Daily Archives: September 3, 2009

Fever 1793 – Review

Mathilda Cook, better known as Mattie, is your typical teenager living in Philadelphia with her mother and grandmother, during the year 1793. Mathilda, too young to be taken seriously by her mother and too old to be treated like a small child constantly bickers with her mother. She has a crush on the apprentice of the town painter, even though her mom has better matches in mind. Despite helping her mother run their coffee house, Mattie still doesn’t feel as if she’s being given enough credit for her responsibilities. The book begins with the death of a close friend, who died of the yellow fever. As Mattie and her mother try to keep up appearances and live their daily routines, they can’t help but notice the rising death toll of those inflicted with the yellow fever. As the yellow fever spreads across the city, Mattie is separated from her family, and must soon learn to make some difficult choices about her life and her future.

Mattie is a strong-willed character in the novel, she takes after her mother, and is determined to fight her way through this epidemic. Although separated from her mother, Mattie still manages to stay optimistic and is resourceful in helping others. The story is chilling, when you think about this kind of wide-spread death toll in such a short amount of time. The medicinal treatments at the time did more harm than good. Dr. Benjamin Rush, although ahead of his time in other fields, fell far behind in terms of valid treatments for the fever. While French doctors prescribed rest, fresh air and lots of fluids, Dr. Rush encouraged blood letting, forced vomiting and diarrhea, elements that most likely killed more people than saved.

I really enjoyed Fever 1793, although not as much as I enjoyed Anderson’s other work, Wintergirls.
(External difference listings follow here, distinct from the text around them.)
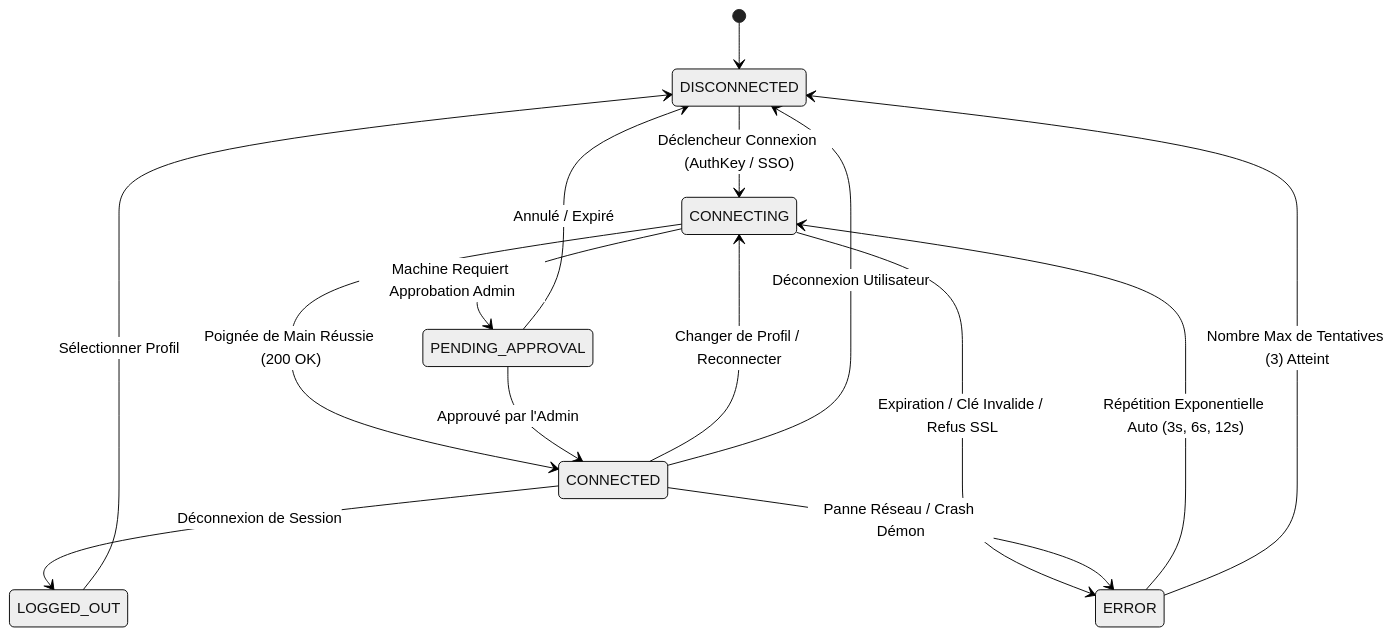
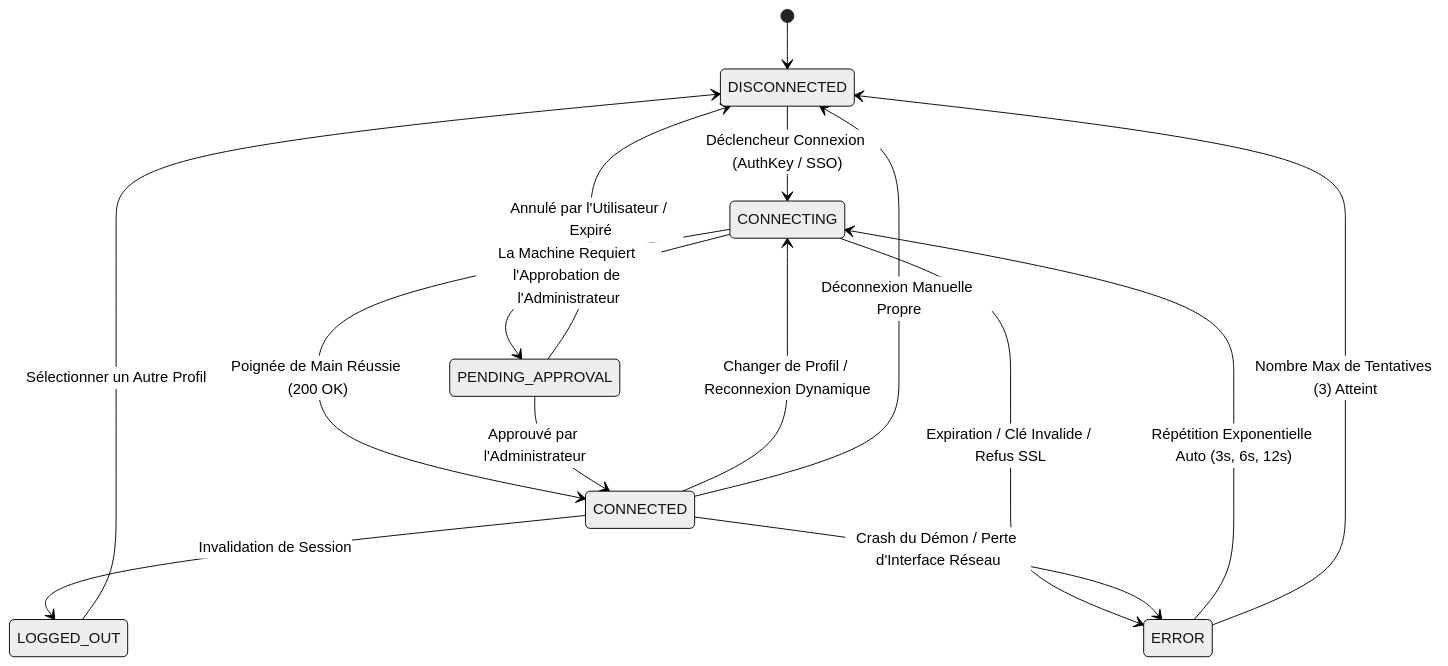
One commit to Arean82/Tailscale-Headscale-Client changed the second of 3 diagrams in Docs/README_fr.md. Above: the diagram before and after it, drawn with Mermaid (neutral theme). The commit also changed other lines of this file and 3 other files, not shown here.

````diff
--- a/Docs/README_fr.md
+++ b/Docs/README_fr.md
@@ -69,22 +82,22 @@
 ```mermaid
 stateDiagram-v2
     [*] --> DISCONNECTED
 
     DISCONNECTED --> CONNECTING : Déclencheur Connexion (AuthKey / SSO)
     CONNECTING --> CONNECTED : Poignée de Main Réussie (200 OK)
     CONNECTING --> ERROR : Expiration / Clé Invalide / Refus SSL
-    CONNECTING --> PENDING_APPROVAL : Machine Requiert Approbation Admin
+    CONNECTING --> PENDING_APPROVAL : La Machine Requiert l'Approbation de l'Administrateur
 
-    PENDING_APPROVAL --> CONNECTED : Approuvé par l'Admin
-    PENDING_APPROVAL --> DISCONNECTED : Annulé / Expiré
+    PENDING_APPROVAL --> CONNECTED : Approuvé par l'Administrateur
+    PENDING_APPROVAL --> DISCONNECTED : Annulé par l'Utilisateur / Expiré
 
-    CONNECTED --> CONNECTING : Changer de Profil / Reconnecter
-    CONNECTED --> DISCONNECTED : Déconnexion Utilisateur
-    CONNECTED --> LOGGED_OUT : Déconnexion de Session
-    CONNECTED --> ERROR : Panne Réseau / Crash Démon
+    CONNECTED --> CONNECTING : Changer de Profil / Reconnexion Dynamique
+    CONNECTED --> DISCONNECTED : Déconnexion Manuelle Propre
+    CONNECTED --> LOGGED_OUT : Invalidation de Session
+    CONNECTED --> ERROR : Crash du Démon / Perte d'Interface Réseau
 
     ERROR --> CONNECTING : Répétition Exponentielle Auto (3s, 6s, 12s)
     ERROR --> DISCONNECTED : Nombre Max de Tentatives (3) Atteint
 
-    LOGGED_OUT --> DISCONNECTED : Sélectionner Profil
+    LOGGED_OUT --> DISCONNECTED : Sélectionner un Autre Profil
 ```
````
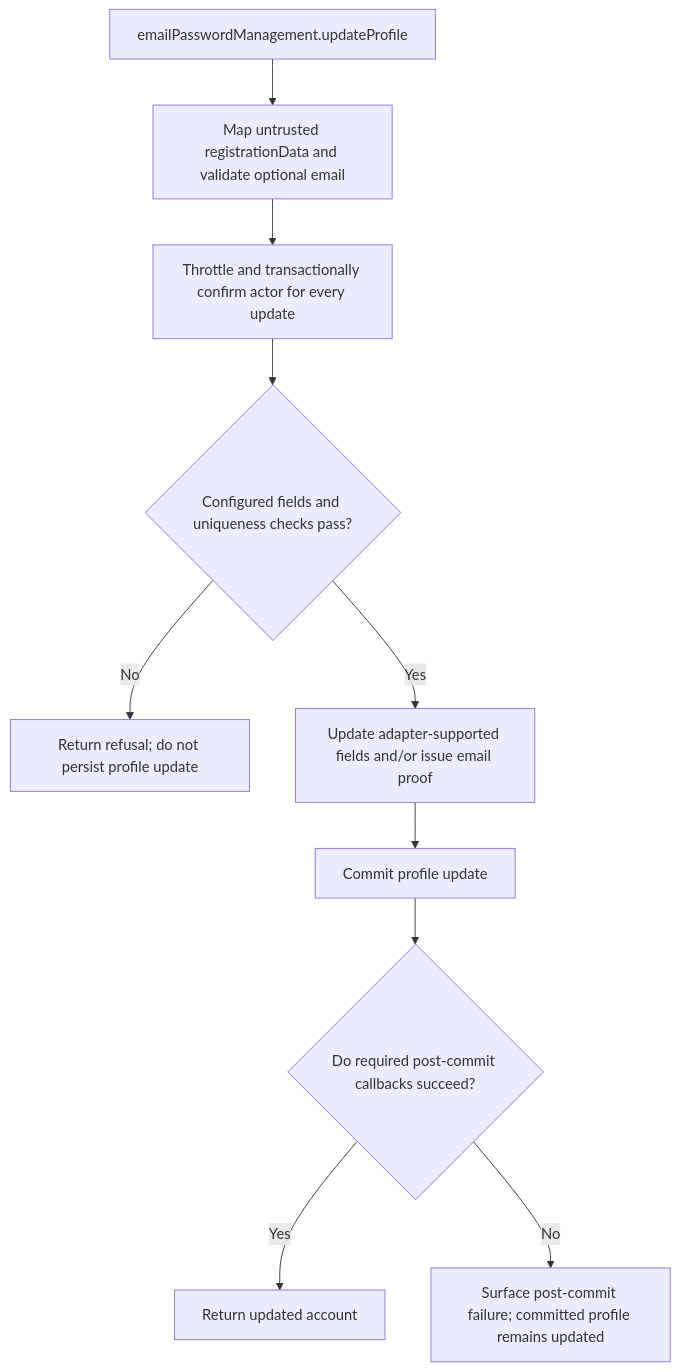
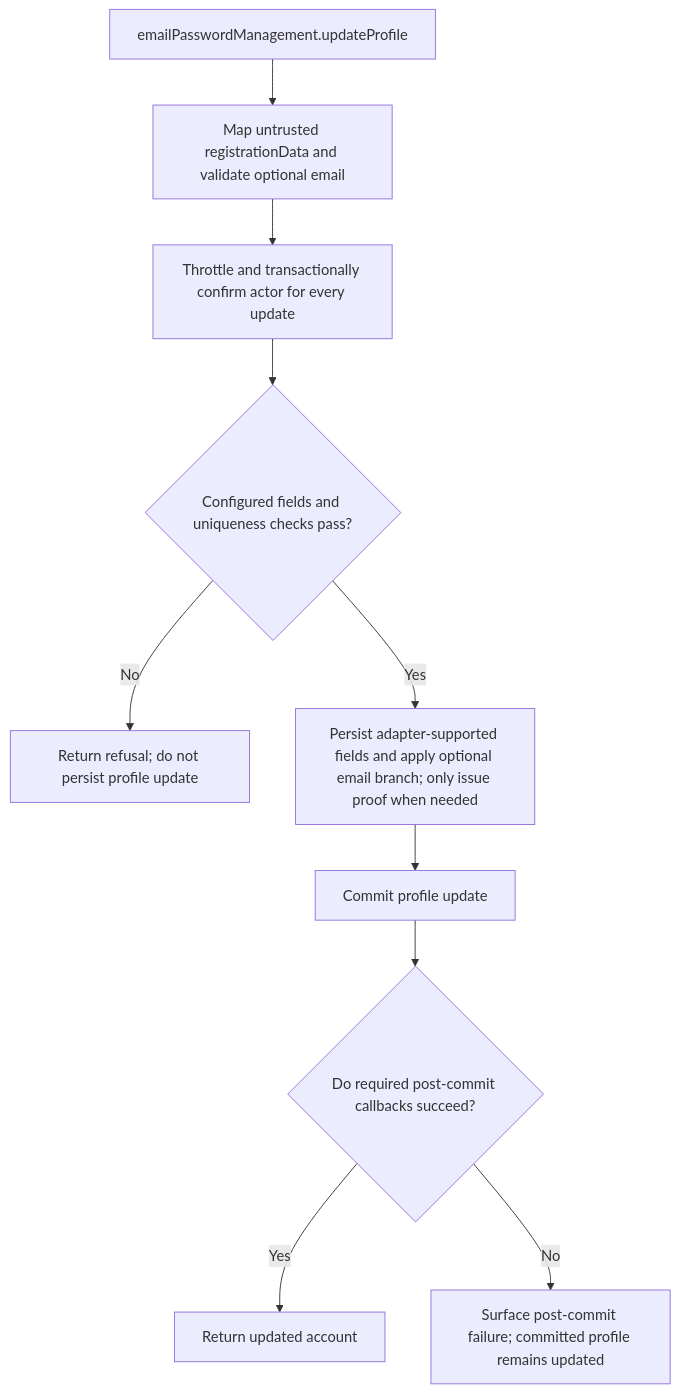
The second of 2 diagrams in user-stories/US-ACCOUNT-07-update-profile.md (Kevinjohn/oss-adonisjs-account-kit), drawn with Mermaid before and after one commit. The commit also changed other lines of this file and 43 other files, not shown here.

````diff
--- a/user-stories/US-ACCOUNT-07-update-profile.md
+++ b/user-stories/US-ACCOUNT-07-update-profile.md
@@ -31,12 +31,12 @@
 ```mermaid
 flowchart TD
  A["emailPasswordManagement.updateProfile"] --> B["Map untrusted registrationData and validate optional email"]
  B --> C["Throttle and transactionally confirm actor for every update"]
  C --> D{"Configured fields and uniqueness checks pass?"}
  D -->|No| E["Return refusal; do not persist profile update"]
- D -->|Yes| F["Update adapter-supported fields and/or issue email proof"]
+ D -->|Yes| F["Persist adapter-supported fields and apply optional email branch; only issue proof when needed"]
  F --> G["Commit profile update"]
  G --> H{"Do required post-commit callbacks succeed?"}
  H -->|Yes| I["Return updated account"]
  H -->|No| J["Surface post-commit failure; committed profile remains updated"]
 ```
````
I liked Fever 1793 for the historical setting, and particularly the appendix in the back with more historical tidbits. Mattie is a wonderful role model and a character most girls can relate to.

Fever 1793
by Laurie Halse Anderson
Simon & Schuster Children’s Publishing, 2002
ISBN 0689848919
272 pages


Find this book at your local library

Don’t forget to enter the Its My Birthday, Book Giveaway, contest being held all this month. The first winner will be selected next Wednesday, Septmeber 9th.

L.A. Candy – Review

For anyone else that watched either Laguna Beach (not I) or The Hills (guilty as charged), then finding out that the main character, Lauren Conrad wrote a YA novel that basically summarized her life as a reality star was big news.

I admit, based on my bias of the show, I went into this book with low expectations. Oddly enough, it wasn’t as bad as I thought it would be.

LA Candy is about two high school graduates who move from Santa Barbara to Hollywood. Jane Roberts begins an internship with well known event planner, Fiona Chen. Her best friend Scarlett Hart enrolls at USC, University of Southern California. During their first week in LA, they meet a few cute guys with suspect relationship statuses, enter Braden. They also meet a TV producer, Trever Lord, who insists that they join his hip new reality show LA Candy that will air on PopTV. The show is about 4 girls living in the city, a sort of Sex and the City for a younger generation. Scarlett and Jane enlist, and become swept up in the glossy new world of forced friendships, Gaby and Madison, lies and broken hearts.

Truth be told, this book is basically a behind the scenes look at life on The Hills. The “nonscripted” show isn’t as pure and undirected as the studios would have their young generation of viewers, ages 16-34, think. The book started out pretty rocky with way too many parenthetical side thoughts which seemed more like notes to the author than notes to the reader, plus a lot of descriptions of Jane and Scarlett looks all cluttered together in a short span of pages. The writing is appropriate for the age group, but certain segments seemed really dumbed down at times.

Once the girls actually signed the contract for the show, the book got much better.  The story took over and the writing had an easier flow. The characters weren’t really anything original. You have Jane: the girl-next-door, Scarlett: The incredibly sex and overly smart one, Gaby: the ditz, and Madison: The evil, spoiled prepster from the East Coast. The book focused more on the relationships forming in this book than the actual reality show, but I did like how certain elements were woven into the story. With Scarlett not playing along with the rules, the certain directions the girls would receive via text messages during filming. Although none of the girls actually went through any significant transformations or epiphanies, this is still a fun book that most high school teen girls would eat up, especially those with dreams of moving to LA and becoming the next big star. The book ends on a major cliffhanger, so I’m sure there will be a sequel on its way. Although now that I’ve gotten this read out of my system, I don’t think I’ll be picking up the next book.

LA Candy
by Lauren Conrad
HarperTeen, 2009
ISBN 9780061767586
326 pages


Find this book at your local library